What would the home people do without the girls? In every way they are “brightening the corner where they are.” [. . .] Brothers, lovers, and sons have marched forth “to victory or death” with a vivid picture of their beloved waving them a loving yet courageous farewell.
Neither has this love and devotion failed them when they arrived in the trenches… Put yourself in their places. If you were standing ankle deep in the mud and wet of the trenches wouldn’t your courage and ambition be restored if you received a cheerful and loving letter from home telling of those unimportant family occurrences, for of which, nevertheless, you yearn? [. . .] Wouldn’t you be urged onward, when, looking at your knitted sweater, helmet, or socks, you know that into those stitches are woven the prayers and best wishes of all American women and girls? [. . .] When our boys come back weary yet victorious they will say, “If it hadn’t been for the support, loyalty, and never-failing love of the girls at home we never could have withstood the conflict and come through so victorious.”

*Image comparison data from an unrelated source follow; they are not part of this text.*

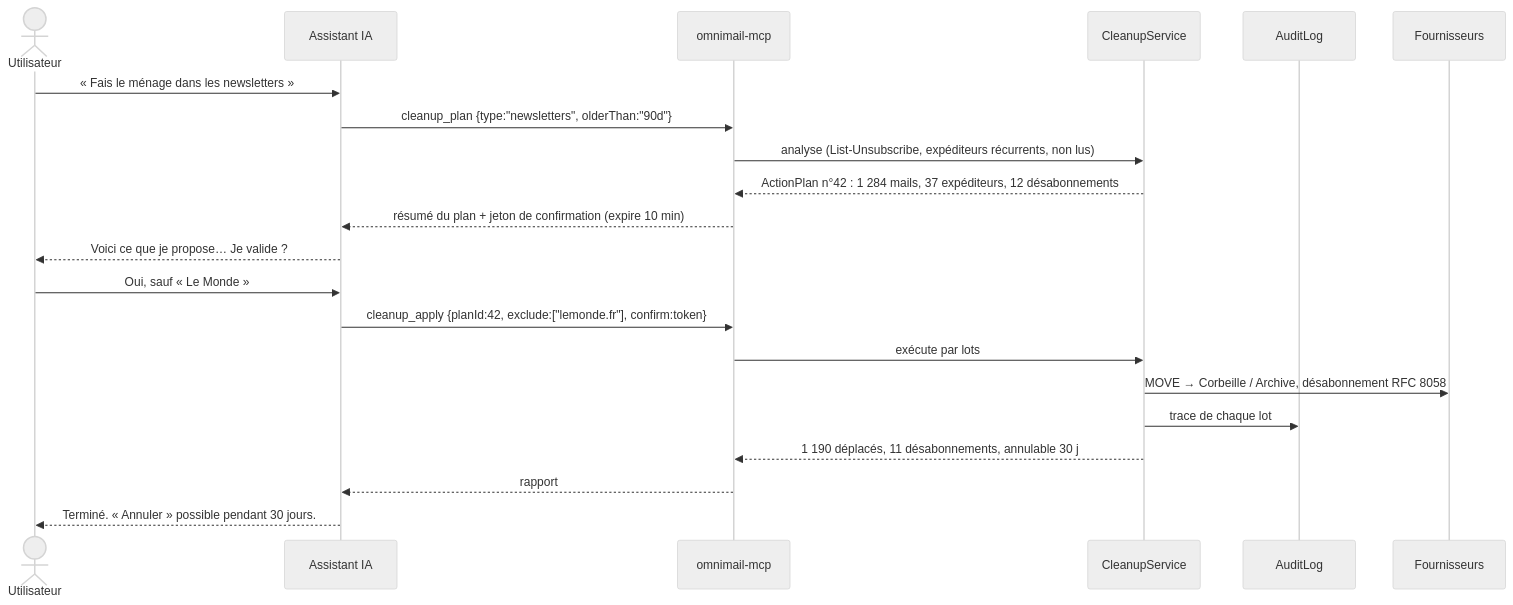
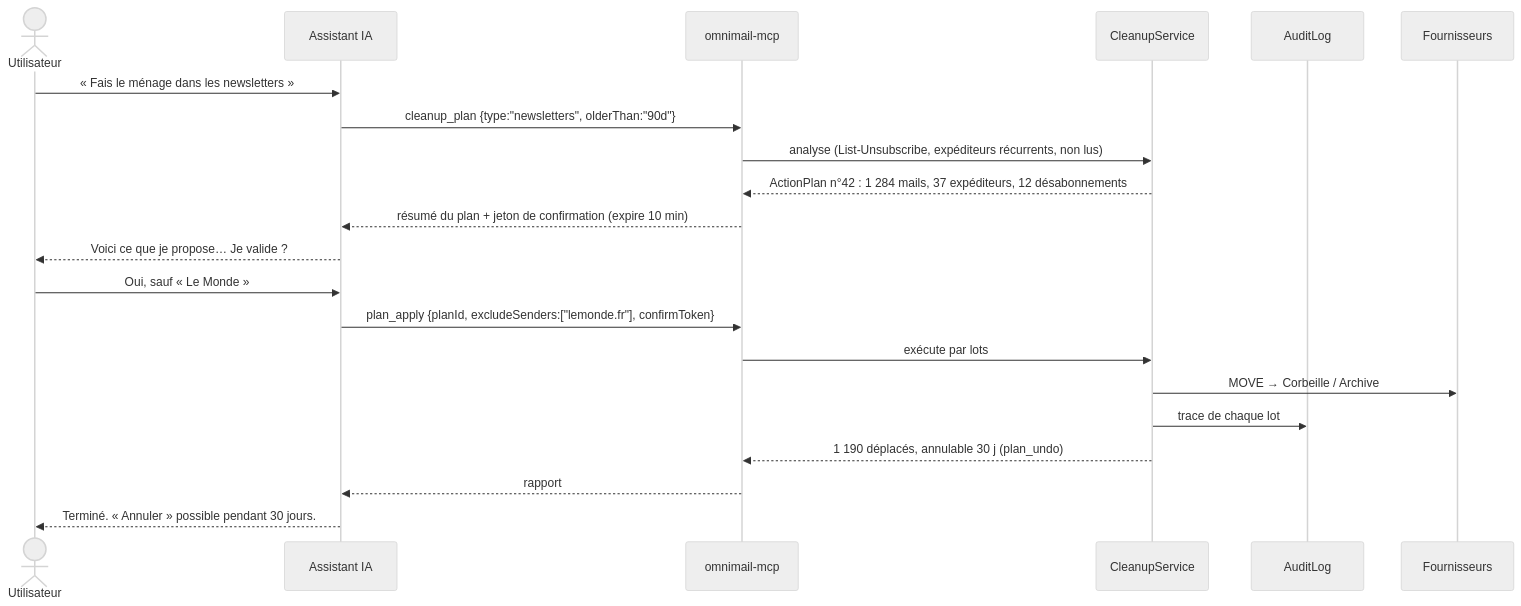
The seventh of 14 diagrams in docs/ARCHITECTURE.md (BenMacha/omnimail-mcp), drawn with Mermaid (neutral theme) before and after one commit. The commit also changed other lines of this file and 47 other files, not shown here.

First line of the commit message:
feat: serveur MCP local multi-comptes avec désabonnement, classement et nettoyage

````diff
--- a/docs/ARCHITECTURE.md
+++ b/docs/ARCHITECTURE.md
@@ -339,24 +341,24 @@
 ```mermaid
 sequenceDiagram
   actor U as Utilisateur
   participant IA as Assistant IA
   participant MCP as omnimail-mcp
   participant CS as CleanupService
   participant AL as AuditLog
   participant P as Fournisseurs
 
   U->>IA: « Fais le ménage dans les newsletters »
   IA->>MCP: cleanup_plan {type:"newsletters", olderThan:"90d"}
   MCP->>CS: analyse (List-Unsubscribe, expéditeurs récurrents, non lus)
   CS-->>MCP: ActionPlan n°42 : 1 284 mails, 37 expéditeurs, 12 désabonnements
   MCP-->>IA: résumé du plan + jeton de confirmation (expire 10 min)
   IA-->>U: Voici ce que je propose… Je valide ?
   U->>IA: Oui, sauf « Le Monde »
-  IA->>MCP: cleanup_apply {planId:42, exclude:["lemonde.fr"], confirm:token}
+  IA->>MCP: plan_apply {planId, excludeSenders:["lemonde.fr"], confirmToken}
   MCP->>CS: exécute par lots
-  CS->>P: MOVE → Corbeille / Archive, désabonnement RFC 8058
+  CS->>P: MOVE → Corbeille / Archive
   CS->>AL: trace de chaque lot
-  CS-->>MCP: 1 190 déplacés, 11 désabonnements, annulable 30 j
+  CS-->>MCP: 1 190 déplacés, annulable 30 j (plan_undo)
   MCP-->>IA: rapport
   IA-->>U: Terminé. « Annuler » possible pendant 30 jours.
 ```
````
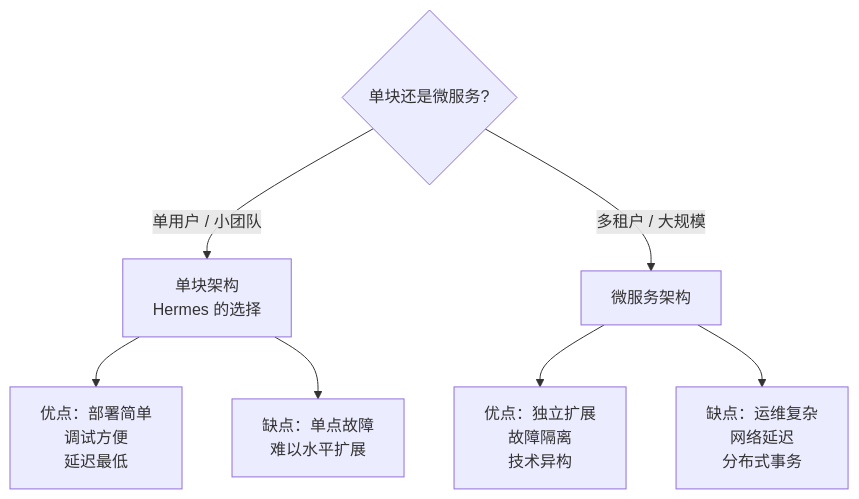
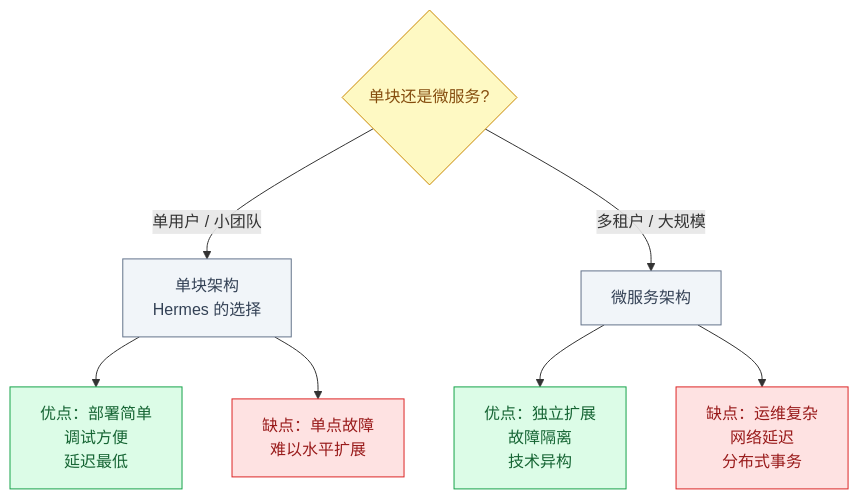
Before and after one commit to pty819/hermes-docs: the second of 5 diagrams in chapters/build-your-own.rst, drawn with Mermaid. The commit also changed other lines of this file and 27 other files, not shown here.

```diff
--- a/chapters/build-your-own.rst
+++ b/chapters/build-your-own.rst
@@ -261,10 +271,21 @@
 .. mermaid::
+   :name: monolith-vs-microservice
+   :caption: 单块 vs 微服务架构选型
 
-   graph TD
+   flowchart TD
        Q{"单块还是微服务?"}
        Q -->|"单用户 / 小团队"| M["单块架构<br/>Hermes 的选择"]
        Q -->|"多租户 / 大规模"| S["微服务架构"]
        M --> M1["优点：部署简单<br/>调试方便<br/>延迟最低"]
        M --> M2["缺点：单点故障<br/>难以水平扩展"]
        S --> S1["优点：独立扩展<br/>故障隔离<br/>技术异构"]
        S --> S2["缺点：运维复杂<br/>网络延迟<br/>分布式事务"]
+
+       classDef warn fill:#fef9c3,stroke:#ca8a04,color:#854d0e
+       classDef success fill:#dcfce7,stroke:#16a34a,color:#166534
+       classDef fail fill:#fee2e2,stroke:#dc2626,color:#991b1b
+       classDef info fill:#f1f5f9,stroke:#64748b,color:#334155
+       class Q warn
+       class M,S info
+       class M1,S1 success
+       class M2,S2 fail
```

Prof. Allen Speaks on “Birds”
[. . .] Professor Allen then went on to explain how pressing was the need of food at this critical period in our history. . . . As in the other branches of our war program, gardening is hindered by “Kaiser potato bugs, Hun grasshoppers, and German army-worms.”
To counteract this destruction, God Himself has enlisted on the side of the Allies in providing birds to destroy this evil. For this reason, if for no other, we should do all in or power to protect the birds and encourage their presence by providing food for them in the winter and shelters for them in the summer. [. . .]
Civil War Veterans Speak
Exercises in Honor of Memorial Day
[. . .] He then went on to tell of his experiences in the Civil War which began when he enlisted at the age of 16. He was in Grant’s WIlderness campaign and told many humorous as well as tragic incidents of that battle. Mr. LaBarre then spoke of the difference between the characters of the enemy in 1860 and now. The Southerners fought in open battle and as brave men should fight, while the Germans of today attack us while we sleep in the most treacherous and underhanded way possible. [. . .] Comrade Hunt then spoke and told of the fact that there were more than 89,000 boys under 16 years of age in the armies that took part in the Civil War and that there were actually twelve boys in his company under 10 years of age! This is the kind of patriotism that will bring the Kaiser to his knees and make him acknowledge that democracy shall rule the world. He showed some trophies of the Civil War, including a heavy musket and a wicked looking sword.
The regular meeting of the Deutscher Verein [German Club] was held May 1 in room 233. The president has left school on Farm Credit. His resignation was refused, and a leave of absence granted him. . . . The Deutscher Verein is planning to give a very pleasing program in the Assembly Hall, 3rd period, May 15, the main features being the dances of the Allied nations, and harp solo, accompanied by the violin.
An advertisement in the June 1918 issue of The Tattler.
1920–30 IHS Basketball team. Image from the March 1930 issue.